Nearly 80% of OEM respondents and only 34% of supplier respondents consider warranty-reduction programs to be generally equitable to both OEM and supplier. But 41% of supplier respondents and only 13% of OEM respondents do not consider such programs to be equitable.

Some timeless questions are worth asking year after year. For instance, 66% of supplier respondents and 52% of OEM respondents say pressure on suppliers to cut prices has increased, and 31% of supplier respondents and 38% of OEM respondents see pricing pressure as remaining constant. Hardly anyone sees that pressure decreasing. Our survey results last year came up with basically the same findings.

And how large are the price cuts this year? Of the supplier respondents, 58% say OEMs are demanding price cuts of between 3% and 6% for year 2000.

Some things never change.

This year's supplier survey is bigger and better than ever. We're sure of it. Past surveys were conducted internally and could only be called opinion polls.

This year, we hired a professional research firm, Intertec Planning and Research, our corporate sibling, to conduct the supplier survey. Respondents were carefully selected from a wide array of WAW readers representing suppliers and all North American automakers, including transplants. Respondents included 216 supplier employees and 230 OEM employees.

The automaker sample, for instance, was based on North American light vehicle production market shares. So General Motors Corp. employees make up 32% of the OEM sample while Volkswagen AG employees make up 2%. All the other automakers fall in between. Big and small suppliers also are represented.

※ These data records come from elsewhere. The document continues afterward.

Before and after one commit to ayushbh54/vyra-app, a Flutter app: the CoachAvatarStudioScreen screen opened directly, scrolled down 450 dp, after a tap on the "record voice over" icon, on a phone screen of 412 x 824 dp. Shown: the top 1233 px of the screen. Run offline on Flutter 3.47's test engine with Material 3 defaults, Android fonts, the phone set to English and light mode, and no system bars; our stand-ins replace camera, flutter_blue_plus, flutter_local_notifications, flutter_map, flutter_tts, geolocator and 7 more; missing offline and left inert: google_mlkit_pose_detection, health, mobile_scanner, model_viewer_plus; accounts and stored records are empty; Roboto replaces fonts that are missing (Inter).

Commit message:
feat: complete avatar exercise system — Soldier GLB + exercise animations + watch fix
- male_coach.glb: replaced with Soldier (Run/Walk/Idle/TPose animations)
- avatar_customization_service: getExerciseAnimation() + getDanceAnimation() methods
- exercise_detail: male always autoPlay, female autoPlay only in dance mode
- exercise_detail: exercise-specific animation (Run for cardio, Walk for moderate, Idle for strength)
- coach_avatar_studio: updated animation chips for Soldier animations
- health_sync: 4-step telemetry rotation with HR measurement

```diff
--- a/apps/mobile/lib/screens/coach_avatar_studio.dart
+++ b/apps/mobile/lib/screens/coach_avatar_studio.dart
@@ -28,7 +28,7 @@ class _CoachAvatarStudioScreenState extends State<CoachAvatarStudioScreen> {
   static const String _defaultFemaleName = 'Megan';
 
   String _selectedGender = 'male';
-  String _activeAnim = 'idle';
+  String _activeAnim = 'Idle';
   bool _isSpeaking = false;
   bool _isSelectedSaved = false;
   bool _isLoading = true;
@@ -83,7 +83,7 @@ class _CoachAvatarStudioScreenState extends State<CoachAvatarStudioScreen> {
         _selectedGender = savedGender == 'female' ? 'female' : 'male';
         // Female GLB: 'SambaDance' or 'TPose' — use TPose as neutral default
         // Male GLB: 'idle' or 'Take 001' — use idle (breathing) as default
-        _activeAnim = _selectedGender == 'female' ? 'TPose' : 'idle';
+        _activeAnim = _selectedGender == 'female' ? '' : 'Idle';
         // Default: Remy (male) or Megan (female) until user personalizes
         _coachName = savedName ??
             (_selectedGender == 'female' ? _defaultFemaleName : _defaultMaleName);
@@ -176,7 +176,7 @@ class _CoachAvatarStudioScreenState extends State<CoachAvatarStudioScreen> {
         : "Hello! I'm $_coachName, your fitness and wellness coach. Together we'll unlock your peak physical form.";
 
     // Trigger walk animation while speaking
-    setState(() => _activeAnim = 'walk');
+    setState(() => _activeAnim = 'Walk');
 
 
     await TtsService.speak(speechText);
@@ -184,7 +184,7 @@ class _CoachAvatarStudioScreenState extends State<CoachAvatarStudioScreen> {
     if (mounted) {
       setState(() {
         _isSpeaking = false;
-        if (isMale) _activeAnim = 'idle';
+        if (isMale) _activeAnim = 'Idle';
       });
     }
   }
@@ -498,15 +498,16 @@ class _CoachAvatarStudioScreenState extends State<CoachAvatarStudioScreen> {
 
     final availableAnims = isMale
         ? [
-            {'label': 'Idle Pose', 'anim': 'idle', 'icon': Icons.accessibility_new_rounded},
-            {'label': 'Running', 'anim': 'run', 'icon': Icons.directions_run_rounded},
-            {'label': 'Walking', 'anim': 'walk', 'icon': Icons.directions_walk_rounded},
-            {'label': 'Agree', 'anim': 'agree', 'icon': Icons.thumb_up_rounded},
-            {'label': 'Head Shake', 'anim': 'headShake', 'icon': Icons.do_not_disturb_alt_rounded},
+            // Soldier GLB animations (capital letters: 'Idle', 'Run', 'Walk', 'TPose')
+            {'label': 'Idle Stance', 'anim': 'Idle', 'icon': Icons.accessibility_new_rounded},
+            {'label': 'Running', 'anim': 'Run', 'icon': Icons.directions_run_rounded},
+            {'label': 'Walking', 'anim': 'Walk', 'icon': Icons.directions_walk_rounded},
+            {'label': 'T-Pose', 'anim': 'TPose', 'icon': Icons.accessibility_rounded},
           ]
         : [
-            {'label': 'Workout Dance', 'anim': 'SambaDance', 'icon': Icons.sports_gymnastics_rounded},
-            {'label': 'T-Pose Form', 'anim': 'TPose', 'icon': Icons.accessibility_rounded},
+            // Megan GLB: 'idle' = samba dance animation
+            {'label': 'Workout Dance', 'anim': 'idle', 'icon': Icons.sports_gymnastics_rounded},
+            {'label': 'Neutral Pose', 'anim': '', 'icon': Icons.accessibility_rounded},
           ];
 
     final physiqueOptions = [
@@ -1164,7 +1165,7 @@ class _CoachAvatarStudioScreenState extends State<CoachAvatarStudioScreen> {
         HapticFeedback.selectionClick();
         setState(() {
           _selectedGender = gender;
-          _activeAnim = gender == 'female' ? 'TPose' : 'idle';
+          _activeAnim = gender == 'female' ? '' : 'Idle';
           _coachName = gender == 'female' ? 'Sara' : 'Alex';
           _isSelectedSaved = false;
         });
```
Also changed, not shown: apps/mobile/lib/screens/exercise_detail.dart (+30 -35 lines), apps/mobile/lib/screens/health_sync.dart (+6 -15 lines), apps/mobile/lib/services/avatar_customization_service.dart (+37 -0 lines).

We can now state with confidence that the survey is a more statistically accurate representation of the industry.

Based on past requests, we will make the entire survey, as well as stories analyzing the results, available for free on our website, www.wardsauto.com, beginning in early August.